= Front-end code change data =

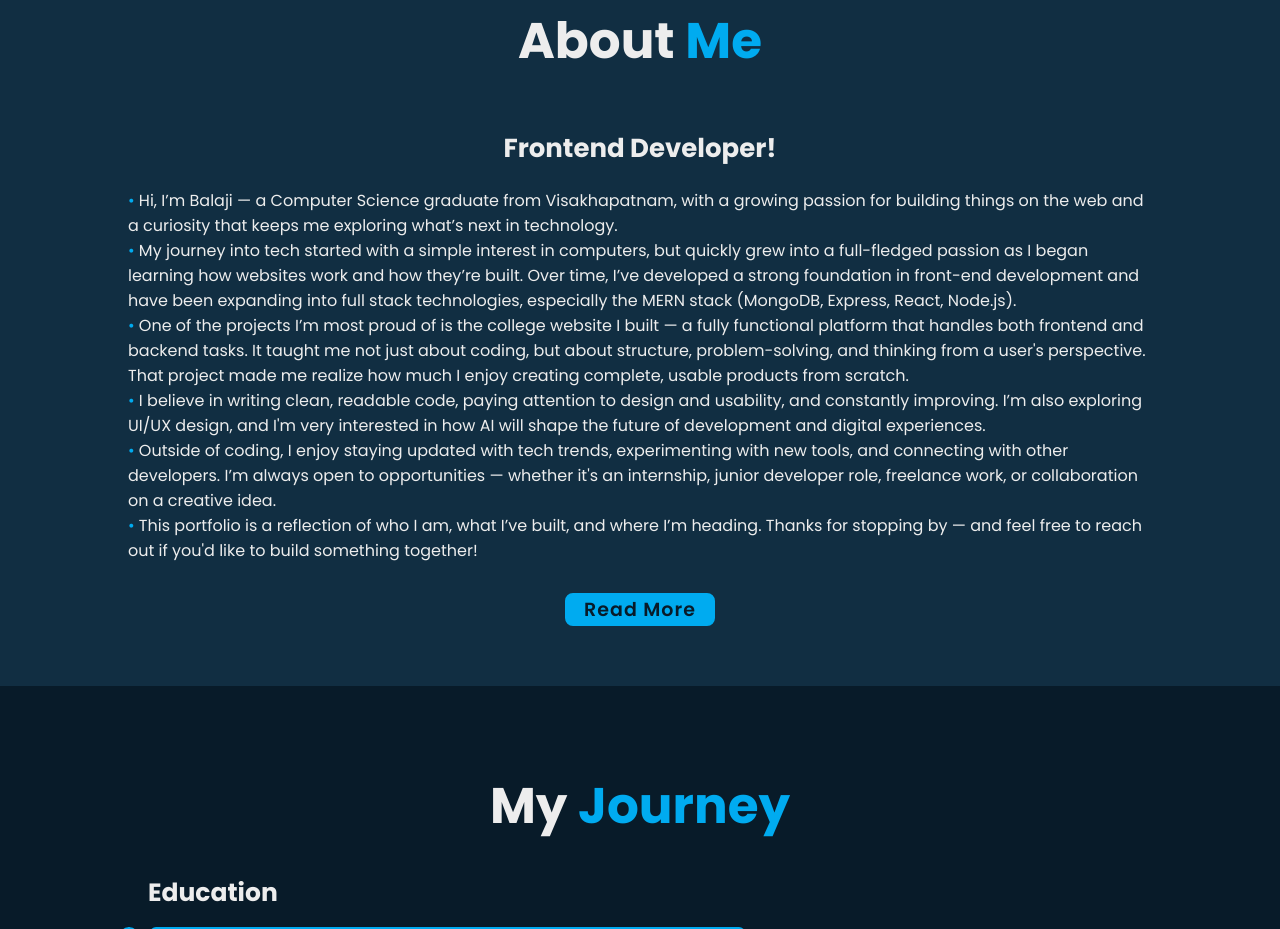
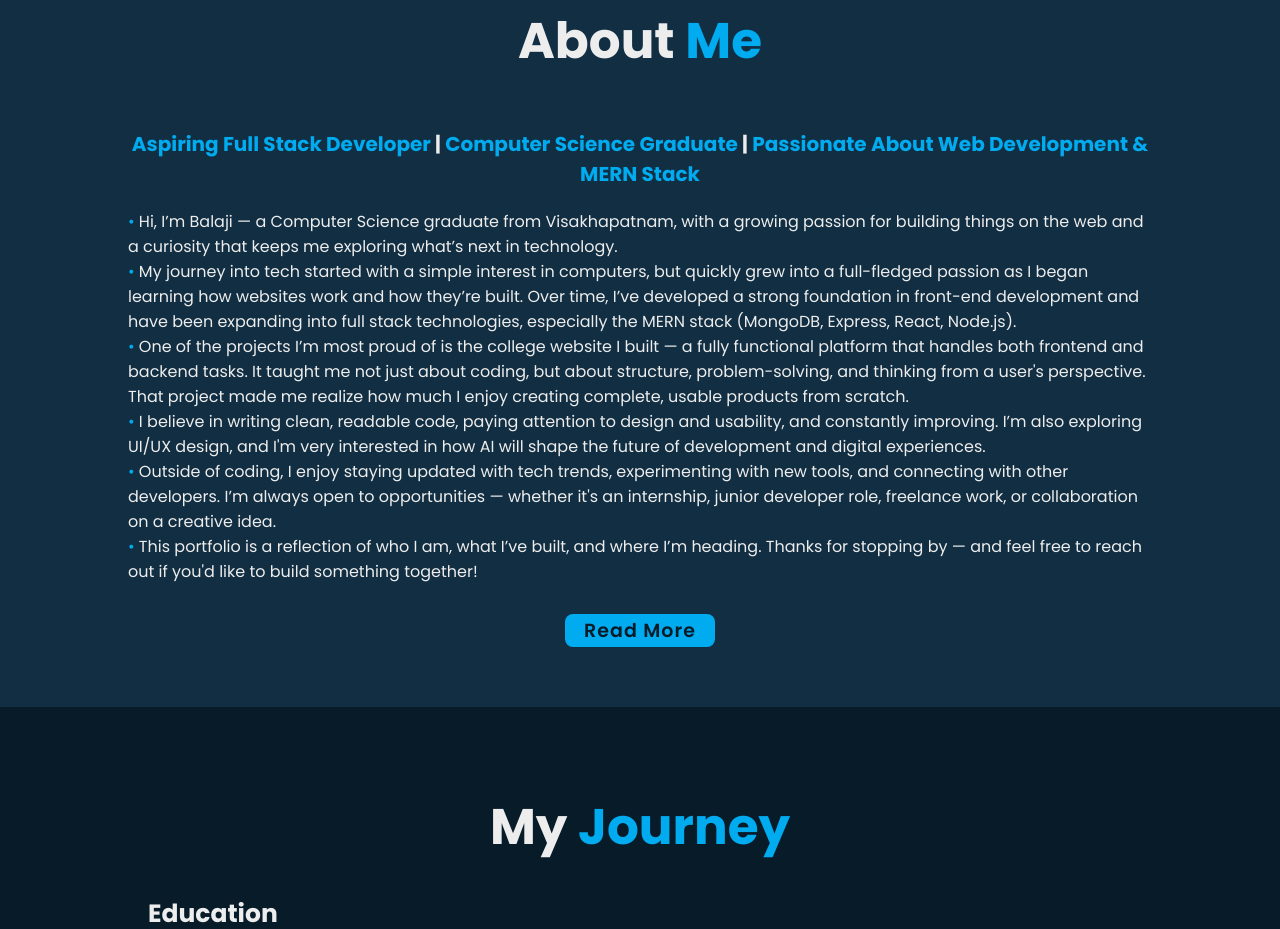
Before and after one commit to Balajikota1234/Portfolio, a plain HTML site: page index.html in a window 1280 px wide. Shown: the part 860-1789 px from the top of the page. Drawn offline with nearby package versions, Linux system fonts and the light colour scheme.

Commit message:
Updated One

```diff
--- a/index.html
+++ b/index.html
@@ -55,7 +55,7 @@
     <section id="about" class="about">
         <h2 class="heading">About <span>Me</span></h2>
         <div class="about-content">
-        <h3>Frontend Developer!</h3>
+        <h3><span>Aspiring Full Stack Developer</span> | <span>Computer Science Graduate</span> | <span>Passionate About Web Development & MERN Stack</span></h3>
         <p><span>&#x2022;</span> Hi, I’m Balaji — a Computer Science graduate from Visakhapatnam, with a growing passion for building things on the web and a curiosity that keeps me exploring what’s next in technology.<br>
            <span>&#x2022;</span> My journey into tech started with a simple interest in computers, but quickly grew into a full-fledged passion as I began learning how websites work and how they’re built. Over time, I’ve developed a strong foundation in front-end development and have been expanding into full stack technologies, especially the MERN stack (MongoDB, Express, React, Node.js).<br>
            <span>&#x2022;</span> One of the projects I’m most proud of is the college website I built — a fully functional platform that handles both frontend and backend tasks. It taught me not just about coding, but about structure, problem-solving, and thinking from a user's perspective. That project made me realize how much I enjoy creating complete, usable products from scratch.<br>
--- a/style.css
+++ b/style.css
@@ -418,7 +418,7 @@ span{
 }
 
 .about-content h3{
-    font-size: 2.6rem;
+    font-size: 2rem;
 }
 
 .about-content p{
```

= Problem to work on =
Going through the records above, state how many lines carry "index", with no other text.

= Result =
3